While there appears to be no change coming to the obverse of the Washington quarter, there is a change — possibly several — slated for its reverse.
At this point, Chief of Corporate Communications Thomas V. Johnson confirms what we will see on the reverse of the 2021 quarter following the release of the Tuskegee Airmen ATB piece.
“We will be carrying the quarter the rest of that year with a reverse theme of Washington crossing the Delaware River during the American Revolution,” Johnson said.

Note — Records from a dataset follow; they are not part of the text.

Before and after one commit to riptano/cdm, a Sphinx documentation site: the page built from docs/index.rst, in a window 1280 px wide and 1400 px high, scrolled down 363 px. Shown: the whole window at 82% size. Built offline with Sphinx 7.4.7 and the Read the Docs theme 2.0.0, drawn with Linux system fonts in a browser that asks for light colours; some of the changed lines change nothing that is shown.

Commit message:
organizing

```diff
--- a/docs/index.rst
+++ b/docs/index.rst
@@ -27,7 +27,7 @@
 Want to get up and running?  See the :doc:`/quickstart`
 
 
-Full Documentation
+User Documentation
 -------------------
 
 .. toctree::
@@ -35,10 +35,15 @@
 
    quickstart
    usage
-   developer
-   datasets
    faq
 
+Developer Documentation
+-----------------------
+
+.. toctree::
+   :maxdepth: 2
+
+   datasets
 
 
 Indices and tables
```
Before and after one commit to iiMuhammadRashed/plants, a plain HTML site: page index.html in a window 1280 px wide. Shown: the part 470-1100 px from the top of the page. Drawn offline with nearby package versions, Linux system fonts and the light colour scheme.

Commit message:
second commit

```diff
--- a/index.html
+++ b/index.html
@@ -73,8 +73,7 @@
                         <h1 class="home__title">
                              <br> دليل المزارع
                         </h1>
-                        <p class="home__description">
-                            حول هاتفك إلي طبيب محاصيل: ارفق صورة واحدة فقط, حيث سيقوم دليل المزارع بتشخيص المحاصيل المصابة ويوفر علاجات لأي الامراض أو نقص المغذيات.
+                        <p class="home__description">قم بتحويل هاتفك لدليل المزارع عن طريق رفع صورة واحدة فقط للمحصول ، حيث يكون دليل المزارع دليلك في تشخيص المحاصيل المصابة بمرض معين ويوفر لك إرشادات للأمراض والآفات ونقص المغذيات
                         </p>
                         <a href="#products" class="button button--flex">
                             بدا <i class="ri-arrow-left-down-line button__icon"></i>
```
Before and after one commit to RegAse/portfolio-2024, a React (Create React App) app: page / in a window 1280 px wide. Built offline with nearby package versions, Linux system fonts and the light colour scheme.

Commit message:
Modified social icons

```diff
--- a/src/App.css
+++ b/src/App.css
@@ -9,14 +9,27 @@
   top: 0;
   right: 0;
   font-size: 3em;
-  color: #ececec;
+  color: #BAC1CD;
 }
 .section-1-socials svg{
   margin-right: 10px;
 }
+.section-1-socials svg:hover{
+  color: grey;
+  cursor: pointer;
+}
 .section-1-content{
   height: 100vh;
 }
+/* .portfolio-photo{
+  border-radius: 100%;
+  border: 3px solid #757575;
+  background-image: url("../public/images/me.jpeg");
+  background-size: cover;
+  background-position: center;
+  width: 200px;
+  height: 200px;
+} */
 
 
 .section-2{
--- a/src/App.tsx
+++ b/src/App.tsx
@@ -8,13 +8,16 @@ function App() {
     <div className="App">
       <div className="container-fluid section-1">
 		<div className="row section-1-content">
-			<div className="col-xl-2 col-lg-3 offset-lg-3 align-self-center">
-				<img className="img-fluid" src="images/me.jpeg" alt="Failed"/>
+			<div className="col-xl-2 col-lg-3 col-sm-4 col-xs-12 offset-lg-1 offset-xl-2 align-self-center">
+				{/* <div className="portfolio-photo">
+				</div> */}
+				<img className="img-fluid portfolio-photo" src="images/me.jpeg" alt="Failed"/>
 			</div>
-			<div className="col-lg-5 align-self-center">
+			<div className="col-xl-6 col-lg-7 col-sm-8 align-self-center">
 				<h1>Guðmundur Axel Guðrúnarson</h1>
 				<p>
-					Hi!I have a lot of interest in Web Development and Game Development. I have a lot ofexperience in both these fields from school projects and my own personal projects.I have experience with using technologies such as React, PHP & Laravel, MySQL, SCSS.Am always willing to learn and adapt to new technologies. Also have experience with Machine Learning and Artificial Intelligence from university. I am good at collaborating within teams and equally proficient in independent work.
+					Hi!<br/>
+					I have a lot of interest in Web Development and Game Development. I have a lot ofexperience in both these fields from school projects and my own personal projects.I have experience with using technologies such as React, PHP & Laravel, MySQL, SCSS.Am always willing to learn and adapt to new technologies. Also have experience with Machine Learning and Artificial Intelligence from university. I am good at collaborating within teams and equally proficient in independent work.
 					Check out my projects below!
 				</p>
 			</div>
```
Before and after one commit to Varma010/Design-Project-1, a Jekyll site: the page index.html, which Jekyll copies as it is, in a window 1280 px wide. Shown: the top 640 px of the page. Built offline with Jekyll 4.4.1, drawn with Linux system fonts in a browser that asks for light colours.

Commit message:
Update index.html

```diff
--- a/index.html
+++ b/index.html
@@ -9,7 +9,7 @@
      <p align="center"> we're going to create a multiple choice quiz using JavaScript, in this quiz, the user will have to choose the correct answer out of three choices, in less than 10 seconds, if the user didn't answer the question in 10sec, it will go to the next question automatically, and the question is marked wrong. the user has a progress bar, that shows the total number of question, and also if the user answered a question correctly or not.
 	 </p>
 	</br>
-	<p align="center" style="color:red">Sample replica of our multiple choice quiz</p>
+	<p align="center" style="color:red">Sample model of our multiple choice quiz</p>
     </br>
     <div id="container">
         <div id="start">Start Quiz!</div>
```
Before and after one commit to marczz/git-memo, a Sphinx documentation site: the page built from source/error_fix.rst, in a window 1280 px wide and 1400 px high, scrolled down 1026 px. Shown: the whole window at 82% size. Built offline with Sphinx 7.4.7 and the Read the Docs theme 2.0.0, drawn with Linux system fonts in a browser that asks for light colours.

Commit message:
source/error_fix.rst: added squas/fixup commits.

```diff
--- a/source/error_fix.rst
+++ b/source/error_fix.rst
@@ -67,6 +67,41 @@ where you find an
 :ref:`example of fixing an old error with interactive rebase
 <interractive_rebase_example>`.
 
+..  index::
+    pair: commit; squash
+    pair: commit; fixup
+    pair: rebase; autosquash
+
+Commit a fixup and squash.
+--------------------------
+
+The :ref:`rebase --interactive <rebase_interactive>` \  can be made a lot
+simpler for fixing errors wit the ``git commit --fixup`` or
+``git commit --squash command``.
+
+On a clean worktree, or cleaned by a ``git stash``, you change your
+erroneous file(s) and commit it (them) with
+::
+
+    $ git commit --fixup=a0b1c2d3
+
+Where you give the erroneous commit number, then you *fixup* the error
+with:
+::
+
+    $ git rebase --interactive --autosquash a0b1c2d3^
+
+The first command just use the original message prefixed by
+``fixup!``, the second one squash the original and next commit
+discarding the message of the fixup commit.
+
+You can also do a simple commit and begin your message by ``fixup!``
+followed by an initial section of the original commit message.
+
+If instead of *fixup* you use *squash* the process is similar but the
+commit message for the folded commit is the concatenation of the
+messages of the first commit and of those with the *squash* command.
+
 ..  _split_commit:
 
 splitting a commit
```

However, he is unable to confirm if that will mean a new, original design or a reprisal of the Alfred Maketsky reverse as seen on the 1999 New Jersey quarter, dramatically capturing George Washington and the Continental Army crossing the Delaware River on a frigid night in December 1776 before the Battle of Trenton in the American Revolutionary War. While efficiency suggests the US Mint will revisit the Maletsky design, inspired by a famous 1851 oil painting by Emanuel Leutze, Johnson says the wording of the mandate is open to any design conveying Washington’s crossing of the Delaware.
Beyond 2021, the US Mint has to decide whether to keep the Washington quarter reverse static (as had been the case for most of the coin’s history) or to actively engage collectors — and the rest of the public — by having them look for new designs each year.
“We have done a number of focus groups—both with coin collectors and non-collectors, and what we have learned is Americans are interested in coins with animals and sports as subjects. These are themes that will also resonate with children, and it’s important that our coin programs appeal to youth. It’s also crucial that our programs appeal to a broad range of people,” Johnson said.
He also says that the philosophy of implementing new designs for the quarter is important for a variety of reasons.
“The benefits of our themed quarters programs are twofold,” said Johnson. “To create long-term growth for the hobby and generate revenue for the US Treasury.”
Yet, there is some evidence suggesting the public doesn’t want to wait a decade to finish a collection.
“We also want to implement shorter programs – programs that don’t necessarily take 10 or more years for collectors to complete.”
One particularly intriguing numismatic initiative may come in 2026, when the United States turns 250 years old.
“We are also researching ways that the nation’s 250th birthday in 2026 could be observed with a theme reflected on all circulating denominations,” Johnson said, suggesting a program similar to the 1776-1976 Bicentennial designs we saw on the United States quarter, half dollar, and dollar coins for the nation’s 200th birthday. He cautiously reminds us that “… all of these ideas are concepts that have not yet entered into the legislative process.”
Whether discussing the topics of animals, sports, or national birthdays, Johnson says feedback from focus groups has been integral to informing the US Mint’s general direction on coin designs moving forward.
“But it’s too early to say exactly how that input might fit into the process of advancing new themes forward. We certainly want folks to feel a sense of relatability and ownership when it comes to future programs.”
The key with these or any other designs is getting Congressional approval, a challenging task in a divided and contentious Capitol Hill.
“Thankfully, we have a strong legislative affairs team informing our decisions and helping us get the word out to lawmakers and their staffs on the Hill. There is a lot of proposed legislation competing for their time and attention on any given day, so taking these concepts to actual sponsored legislation will not be without challenges, but the excitement about where the Mint is going is palpable.”